Racism was evil because it contradicted the foundations of this worldview, since it judged people not based on the content of their character, but on the color of their skin. And while America’s founders were guilty of undeniable hypocrisy, their own moral failings did not invalidate their transformational project. The founding documents were not evil to the core but “magnificent,” as Martin Luther King Jr. put it, because they were “a promissory note to which every American was to fall heir.” In other words: The founders themselves planted the seeds of slavery’s destruction. And our second founding fathers—abolitionists like Frederick Douglass—made it so. America would never be perfect, but we could always strive toward building a more perfect union.

I didn’t even know that this worldview had a name because it was baked into everything I came into contact with—my parents’ worldviews, the schools they sent me to, the synagogues we attended, the magazines and newspapers we read, and so on.

I was among many millions of Americans cosseted by these ideals. Since World War II, American intellectual and cultural life has been produced and protected by a set of institutions—universities, newspapers, magazines, record companies, professional associations, labor unions, cultural venues, publishing houses, Hollywood studios, think tanks, historical museums, art museums—that aligned, broadly, with those principles. As such, they had incredible power—power that demanded our respect because they held up the liberal order.

No longer. American liberalism is under siege. There is a new ideology vying to replace it.

No one has yet decided on the name for the force that has come to unseat liberalism. Some say it’s “Social Justice.” The author Rod Dreher has called it “therapeutic totalitarianism.” The writer Wesley Yang refers to it as “the successor ideology”—as in, the successor to liberalism.

At some point, it will have a formal name, one that properly describes its mixture of postmodernism, postcolonialism, identity politics, neo-Marxism, critical race theory, intersectionality, and the therapeutic mentality. Until then, it is up to each of us to see it plainly. We need to look past the hashtags and slogans and the jargon to assess it honestly—and then to explain it to others.

Offline aitm

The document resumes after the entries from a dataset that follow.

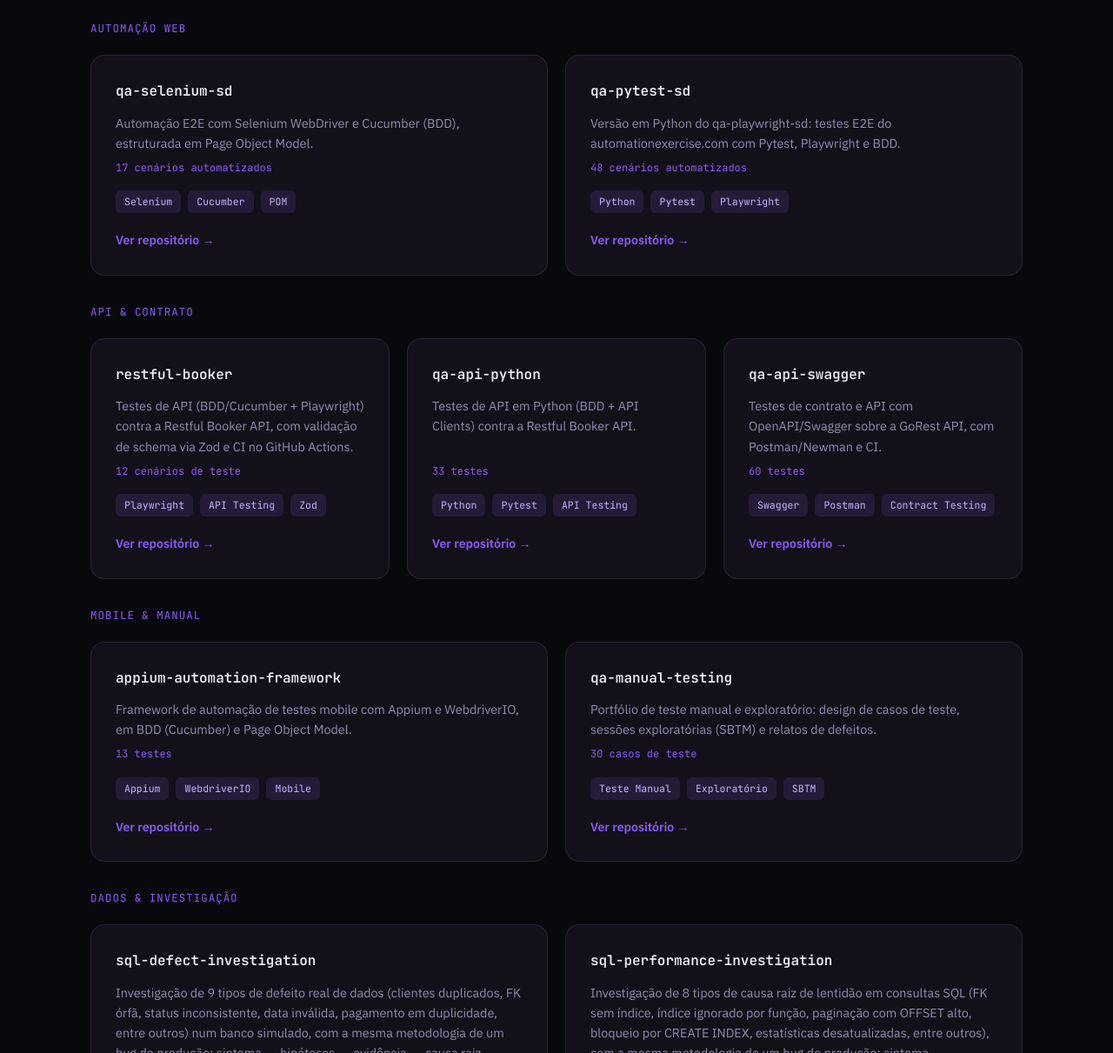
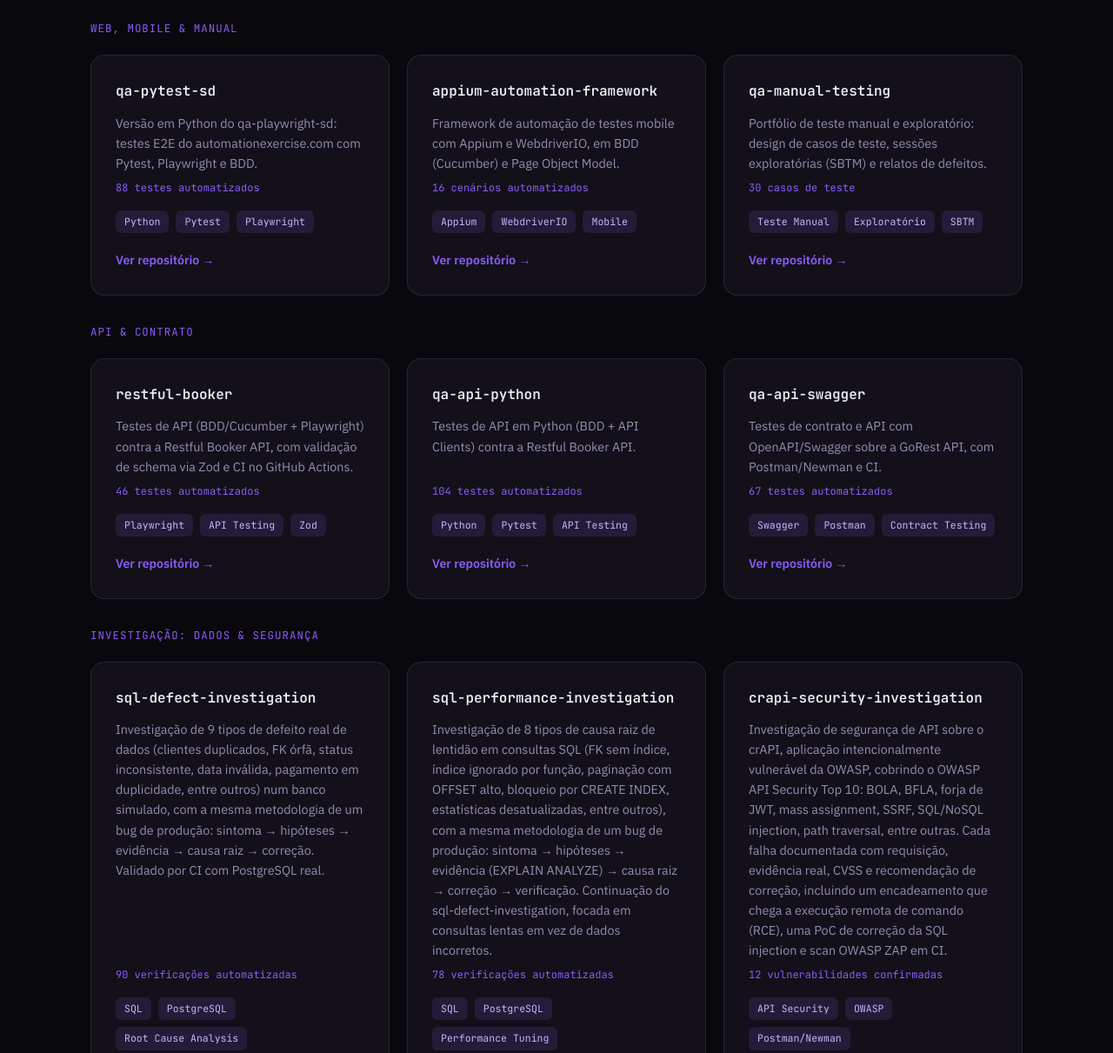
Before and after one commit to ThomasTDS/portfolio, a plain HTML site: page index.html in a window 1280 px wide. Shown: the part 6075-7286 px from the top of the page at 87% size. Drawn offline with Linux system fonts and the light colour scheme.

Commit message:
Substitui qa-selenium-sd por crapi-security-investigation e atualiza números
Projetos revisados contra a versão publicada de cada repositório,
coletando os testes de verdade sempre que possível:

- qa-pytest-sd: "48 cenários" → "88 testes automatizados"
  (pytest --collect-only: 27 E2E + 61 unitários)
- restful-booker: "12 cenários de teste" → "46 testes automatizados"
  (25 cenários BDD no dry-run do Cucumber + 21 unitários no vitest)
- qa-api-python: "33 testes" → "104 testes automatizados"
  (pytest --collect-only: 42 BDD + 62 unitários)
- qa-api-swagger: "60 testes" → "67 testes automatizados" (Jest)
- appium-automation-framework: "13 testes" → "16 cenários automatizados"
- qa-playwright-sd (27), qa-manual-testing (30) e os dois projetos SQL
  (90 e 78) conferidos e sem mudança.

O card do qa-selenium-sd sai e entra o crapi-security-investigation
(12 vulnerabilidades confirmadas do OWASP API Security Top 10), com
textos em PT e EN.

Para não deixar um grupo com um card só, os projetos passam a ficar em
3 grupos de 3: "Web, Mobile & Manual", "API & Contrato" e
"Investigação: Dados & Segurança".

Bump do cache-busting de js/i18n.js para v=13.

```diff
--- a/index.html
+++ b/index.html
@@ -440,72 +440,22 @@
       </article>
 
       <div class="project-group reveal">
-        <p class="showcase-label" data-i18n="projetos.group1">Automação Web</p>
+        <p class="showcase-label" data-i18n="projetos.group1">Web, Mobile &amp; Manual</p>
         <div class="projects-grid">
-          <article class="project-card">
-            <h3>qa-selenium-sd</h3>
-            <p data-i18n="proj.selenium.desc">Automação E2E com Selenium WebDriver e Cucumber (BDD), estruturada em Page Object Model.</p>
-            <p class="project-stat" data-i18n="proj.selenium.stat">17 cenários automatizados</p>
-            <div class="project-tags">
-              <span>Selenium</span><span>Cucumber</span><span>POM</span>
-            </div>
-            <a href="https://github.com/ThomasTDS/qa-selenium-sd" target="_blank" rel="noopener" data-i18n="cta.viewRepo">Ver repositório →</a>
-          </article>
-
           <article class="project-card">
             <h3>qa-pytest-sd</h3>
             <p data-i18n="proj.pytest.desc">Versão em Python do qa-playwright-sd: testes E2E do automationexercise.com com Pytest, Playwright e BDD.</p>
-            <p class="project-stat" data-i18n="proj.pytest.stat">48 cenários automatizados</p>
+            <p class="project-stat" data-i18n="proj.pytest.stat">88 testes automatizados</p>
             <div class="project-tags">
               <span>Python</span><span>Pytest</span><span>Playwright</span>
             </div>
             <a href="https://github.com/ThomasTDS/qa-pytest-sd" target="_blank" rel="noopener" data-i18n="cta.viewRepo">Ver repositório →</a>
           </article>
-        </div>
-      </div>
 
-      <div class="project-group reveal">
-        <p class="showcase-label" data-i18n="projetos.group2">API &amp; Contrato</p>
-        <div class="projects-grid">
-          <article class="project-card">
-            <h3>restful-booker</h3>
-            <p data-i18n="proj.restfulBooker.desc">Testes de API (BDD/Cucumber + Playwright) contra a Restful Booker API, com validação de schema via Zod e CI no GitHub Actions.</p>
-            <p class="project-stat" data-i18n="proj.restfulBooker.stat">12 cenários de teste</p>
-            <div class="project-tags">
-              <span>Playwright</span><span>API Testing</span><span>Zod</span>
-            </div>
-            <a href="https://github.com/ThomasTDS/restful-booker" target="_blank" rel="noopener" data-i18n="cta.viewRepo">Ver repositório →</a>
-          </article>
-
-          <article class="project-card">
-            <h3>qa-api-python</h3>
-            <p data-i18n="proj.apiPython.desc">Testes de API em Python (BDD + API Clients) contra a Restful Booker API.</p>
-            <p class="project-stat" data-i18n="proj.apiPython.stat">33 testes</p>
-            <div class="project-tags">
-              <span>Python</span><span>Pytest</span><span>API Testing</span>
-            </div>
-            <a href="https://github.com/ThomasTDS/qa-api-python" target="_blank" rel="noopener" data-i18n="cta.viewRepo">Ver repositório →</a>
-          </article>
-
-          <article class="project-card">
-            <h3>qa-api-swagger</h3>
-            <p data-i18n="proj.apiSwagger.desc">Testes de contrato e API com OpenAPI/Swagger sobre a GoRest API, com Postman/Newman e CI.</p>
-            <p class="project-stat" data-i18n="proj.apiSwagger.stat">60 testes</p>
-            <div class="project-tags">
-              <span>Swagger</span><span>Postman</span><span>Contract Testing</span>
-            </div>
-            <a href="https://github.com/ThomasTDS/qa-api-swagger" target="_blank" rel="noopener" data-i18n="cta.viewRepo">Ver repositório →</a>
-          </article>
-        </div>
-      </div>
-
-      <div class="project-group reveal">
-        <p class="showcase-label" data-i18n="projetos.group3">Mobile &amp; Manual</p>
-        <div class="projects-grid">
           <article class="project-card">
             <h3>appium-automation-framework</h3>
             <p data-i18n="proj.appium.desc">Framework de automação de testes mobile com Appium e WebdriverIO, em BDD (Cucumber) e Page Object Model.</p>
-            <p class="project-stat" data-i18n="proj.appium.stat">13 testes</p>
+            <p class="project-stat" data-i18n="proj.appium.stat">16 cenários automatizados</p>
             <div class="project-tags">
               <span>Appium</span><span>WebdriverIO</span><span>Mobile</span>
             </div>
@@ -525,7 +475,42 @@
       </div>
 
       <div class="project-group reveal">
-        <p class="showcase-label" data-i18n="projetos.group4">Dados &amp; Investigação</p>
+        <p class="showcase-label" data-i18n="projetos.group2">API &amp; Contrato</p>
+        <div class="projects-grid">
+          <article class="project-card">
+            <h3>restful-booker</h3>
+            <p data-i18n="proj.restfulBooker.desc">Testes de API (BDD/Cucumber + Playwright) contra a Restful Booker API, com validação de schema via Zod e CI no GitHub Actions.</p>
+            <p class="project-stat" data-i18n="proj.restfulBooker.stat">46 testes automatizados</p>
+            <div class="project-tags">
+              <span>Playwright</span><span>API Testing</span><span>Zod</span>
+            </div>
+            <a href="https://github.com/ThomasTDS/restful-booker" target="_blank" rel="noopener" data-i18n="cta.viewRepo">Ver repositório →</a>
+          </article>
+
+          <article class="project-card">
+            <h3>qa-api-python</h3>
+            <p data-i18n="proj.apiPython.desc">Testes de API em Python (BDD + API Clients) contra a Restful Booker API.</p>
+            <p class="project-stat" data-i18n="proj.apiPython.stat">104 testes automatizados</p>
+            <div class="project-tags">
+              <span>Python</span><span>Pytest</span><span>API Testing</span>
+            </div>
+            <a href="https://github.com/ThomasTDS/qa-api-python" target="_blank" rel="noopener" data-i18n="cta.viewRepo">Ver repositório →</a>
+          </article>
+
+          <article class="project-card">
+            <h3>qa-api-swagger</h3>
+            <p data-i18n="proj.apiSwagger.desc">Testes de contrato e API com OpenAPI/Swagger sobre a GoRest API, com Postman/Newman e CI.</p>
+            <p class="project-stat" data-i18n="proj.apiSwagger.stat">67 testes automatizados</p>
+            <div class="project-tags">
+              <span>Swagger</span><span>Postman</span><span>Contract Testing</span>
+            </div>
+            <a href="https://github.com/ThomasTDS/qa-api-swagger" target="_blank" rel="noopener" data-i18n="cta.viewRepo">Ver repositório →</a>
+          </article>
+        </div>
+      </div>
+
+      <div class="project-group reveal">
+        <p class="showcase-label" data-i18n="projetos.group4">Investigação: Dados &amp; Segurança</p>
         <div class="projects-grid">
           <article class="project-card">
             <h3>sql-defect-investigation</h3>
@@ -545,6 +530,16 @@
               <span>SQL</span><span>PostgreSQL</span><span>Performance Tuning</span>
             </div>
             <a href="https://github.com/ThomasTDS/sql-performance-investigation" target="_blank" rel="noopener" data-i18n="cta.viewRepo">Ver repositório →</a>
+          </article>
+
+          <article class="project-card">
+            <h3>crapi-security-investigation</h3>
+            <p data-i18n="proj.crapi.desc">Investigação de segurança de API sobre o crAPI, aplicação intencionalmente vulnerável da OWASP, cobrindo o OWASP API Security Top 10: BOLA, BFLA, forja de JWT, mass assignment, SSRF, SQL/NoSQL injection, path traversal, entre outras. Cada falha documentada com requisição, evidência real, CVSS e recomendação de correção, incluindo um encadeamento que chega a execução remota de comando (RCE), uma PoC de correção da SQL injection e scan OWASP ZAP em CI.</p>
+            <p class="project-stat" data-i18n="proj.crapi.stat">12 vulnerabilidades confirmadas</p>
+            <div class="project-tags">
+              <span>API Security</span><span>OWASP</span><span>Postman/Newman</span>
+            </div>
+            <a href="https://github.com/ThomasTDS/crapi-security-investigation" target="_blank" rel="noopener" data-i18n="cta.viewRepo">Ver repositório →</a>
           </article>
         </div>
       </div>
@@ -588,7 +583,7 @@
     </div>
   </footer>
 
-  <script src="js/i18n.js?v=12"></script>
+  <script src="js/i18n.js?v=13"></script>
   <script src="js/script.js?v=1"></script>
 </body>
 </html>
--- a/js/i18n.js
+++ b/js/i18n.js
@@ -126,31 +126,30 @@ const I18N = {
     'projetos.index': '06 — Projetos',
     'projetos.title': 'Projetos',
     'projetos.featuredLabel': 'Projeto em destaque',
-    'projetos.group1': 'Automação Web',
+    'projetos.group1': 'Web, Mobile & Manual',
     'projetos.group2': 'API & Contrato',
-    'projetos.group3': 'Mobile & Manual',
-    'projetos.group4': 'Dados & Investigação',
+    'projetos.group4': 'Investigação: Dados & Segurança',
     'proj.featured.desc': 'Automação E2E com Playwright e Cucumber (BDD) sobre o automationexercise.com, em arquitetura Page Object Model. Cobre login, cadastro, carrinho, checkout, contato, newsletter e verificações de segurança, com pipeline de CI no GitHub Actions.',
     'proj.featured.pass': '✓ cenário real, validado em CI',
     'proj.featured.stat': '27 cenários automatizados',
     'proj.restfulBooker.desc': 'Testes de API (BDD/Cucumber + Playwright) contra a Restful Booker API, com validação de schema via Zod e CI no GitHub Actions.',
-    'proj.restfulBooker.stat': '12 cenários de teste',
-    'proj.selenium.desc': 'Automação E2E com Selenium WebDriver e Cucumber (BDD), estruturada em Page Object Model.',
-    'proj.selenium.stat': '17 cenários automatizados',
+    'proj.restfulBooker.stat': '46 testes automatizados',
     'proj.appium.desc': 'Framework de automação de testes mobile com Appium e WebdriverIO, em BDD (Cucumber) e Page Object Model.',
-    'proj.appium.stat': '13 testes',
+    'proj.appium.stat': '16 cenários automatizados',
     'proj.apiPython.desc': 'Testes de API em Python (BDD + API Clients) contra a Restful Booker API.',
-    'proj.apiPython.stat': '33 testes',
+    'proj.apiPython.stat': '104 testes automatizados',
     'proj.apiSwagger.desc': 'Testes de contrato e API com OpenAPI/Swagger sobre a GoRest API, com Postman/Newman e CI.',
-    'proj.apiSwagger.stat': '60 testes',
+    'proj.apiSwagger.stat': '67 testes automatizados',
     'proj.pytest.desc': 'Versão em Python do qa-playwright-sd: testes E2E do automationexercise.com com Pytest, Playwright e BDD.',
-    'proj.pytest.stat': '48 cenários automatizados',
+    'proj.pytest.stat': '88 testes automatizados',
     'proj.manual.desc': 'Portfólio de teste manual e exploratório: design de casos de teste, sessões exploratórias (SBTM) e relatos de defeitos.',
     'proj.manual.stat': '30 casos de teste',
     'proj.sqlDefect.desc': 'Investigação de 9 tipos de defeito real de dados (clientes duplicados, FK órfã, status inconsistente, data inválida, pagamento em duplicidade, entre outros) num banco simulado, com a mesma metodologia de um bug de produção: sintoma → hipóteses → evidência → causa raiz → correção. Validado por CI com PostgreSQL real.',
     'proj.sqlDefect.stat': '90 verificações automatizadas',
     'proj.sqlPerf.desc': 'Investigação de 8 tipos de causa raiz de lentidão em consultas SQL (FK sem índice, índice ignorado por função, paginação com OFFSET alto, bloqueio por CREATE INDEX, estatísticas desatualizadas, entre outros), com a mesma metodologia de um bug de produção: sintoma → hipóteses → evidência (EXPLAIN ANALYZE) → causa raiz → correção → verificação. Continuação do sql-defect-investigation, focada em consultas lentas em vez de dados incorretos.',
     'proj.sqlPerf.stat': '78 verificações automatizadas',
+    'proj.crapi.desc': 'Investigação de segurança de API sobre o crAPI, aplicação intencionalmente vulnerável da OWASP, cobrindo o OWASP API Security Top 10: BOLA, BFLA, forja de JWT, mass assignment, SSRF, SQL/NoSQL injection, path traversal, entre outras. Cada falha documentada com requisição, evidência real, CVSS e recomendação de correção, incluindo um encadeamento que chega a execução remota de comando (RCE), uma PoC de correção da SQL injection e scan OWASP ZAP em CI.',
+    'proj.crapi.stat': '12 vulnerabilidades confirmadas',
     'tag.manualTesting': 'Teste Manual',
     'tag.exploratory': 'Exploratório',
 
@@ -292,31 +291,30 @@ const I18N = {
     'projetos.index': '06 — Projects',
     'projetos.title': 'Projects',
     'projetos.featuredLabel': 'Featured project',
-    'projetos.group1': 'Web Automation',
+    'projetos.group1': 'Web, Mobile & Manual',
     'projetos.group2': 'API & Contract',
-    'projetos.group3': 'Mobile & Manual',
-    'projetos.group4': 'Data & Investigation',
+    'projetos.group4': 'Investigation: Data & Security',
     'proj.featured.desc': 'E2E automation with Playwright and Cucumber (BDD) on automationexercise.com, in a Page Object Model architecture. Covers login, sign-up, cart, checkout, contact, newsletter, and security checks, with a CI pipeline on GitHub Actions.',
     'proj.featured.pass': '✓ real scenario, validated in CI',
     'proj.featured.stat': '27 automated scenarios',
     'proj.restfulBooker.desc': 'API tests (BDD/Cucumber + Playwright) against the Restful Booker API, with schema validation via Zod and CI on GitHub Actions.',
-    'proj.restfulBooker.stat': '12 test scenarios',
-    'proj.selenium.desc': 'E2E automation with Selenium WebDriver and Cucumber (BDD), structured with the Page Object Model.',
-    'proj.selenium.stat': '17 automated scenarios',
+    'proj.restfulBooker.stat': '46 automated tests',
     'proj.appium.desc': 'Mobile test automation framework with Appium and WebdriverIO, using BDD (Cucumber) and the Page Object Model.',
-    'proj.appium.stat': '13 tests',
+    'proj.appium.stat': '16 automated scenarios',
     'proj.apiPython.desc': 'API tests in Python (BDD + API Clients) against the Restful Booker API.',
-    'proj.apiPython.stat': '33 tests',
+    'proj.apiPython.stat': '104 automated tests',
     'proj.apiSwagger.desc': 'Contract and API testing with OpenAPI/Swagger on the GoRest API, with Postman/Newman and CI.',
-    'proj.apiSwagger.stat': '60 tests',
+    'proj.apiSwagger.stat': '67 automated tests',
     'proj.pytest.desc': 'Python version of qa-playwright-sd: E2E tests for automationexercise.com with Pytest, Playwright, and BDD.',
-    'proj.pytest.stat': '48 automated scenarios',
+    'proj.pytest.stat': '88 automated tests',
     'proj.manual.desc': 'Manual and exploratory testing portfolio: test case design, exploratory sessions (SBTM), and defect reports.',
     'proj.manual.stat': '30 test cases',
     'proj.sqlDefect.desc': 'Investigation of 9 types of real data defects (duplicate customers, orphaned foreign keys, inconsistent status, invalid dates, duplicate payments, and more) in a simulated database, using the same methodology as a production bug: symptom → hypotheses → evidence → root cause → fix. Validated by CI with a real PostgreSQL instance.',
     'proj.sqlDefect.stat': '90 automated checks',
     'proj.sqlPerf.desc': 'Investigation of 8 types of SQL query slowness root causes (foreign key without an index, index ignored due to a function, high-OFFSET pagination, CREATE INDEX blocking, outdated statistics, and more), using the same methodology as a production bug: symptom → hypotheses → evidence (EXPLAIN ANALYZE) → root cause → fix → verification. A continuation of sql-defect-investigation, focused on slow queries instead of incorrect data.',
     'proj.sqlPerf.stat': '78 automated checks',
+    'proj.crapi.desc': 'API security investigation against crAPI, an intentionally vulnerable OWASP application, covering the OWASP API Security Top 10: BOLA, BFLA, JWT forgery, mass assignment, SSRF, SQL/NoSQL injection, path traversal, and more. Each flaw is documented with the request, real evidence, CVSS score, and a fix recommendation, including a chain that leads to remote code execution (RCE), a proof-of-concept fix for the SQL injection, and an OWASP ZAP scan in CI.',
+    'proj.crapi.stat': '12 confirmed vulnerabilities',
     'tag.manualTesting': 'Manual Testing',
     'tag.exploratory': 'Exploratory',
 
```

Re: The growing DNC civil war
« Reply #14 on: April 21, 2021, 07:57:32 AM »
Or maybe. It’s the original dream finally coming to fruition, albeit with a couple pimples that will work itself out....perhaps.
A humans desire to live is exceeded only by their willingness to die for another. Even god cannot equal this magnificent sacrifice. No god has the right to judge them.-first tenant of the Panotheust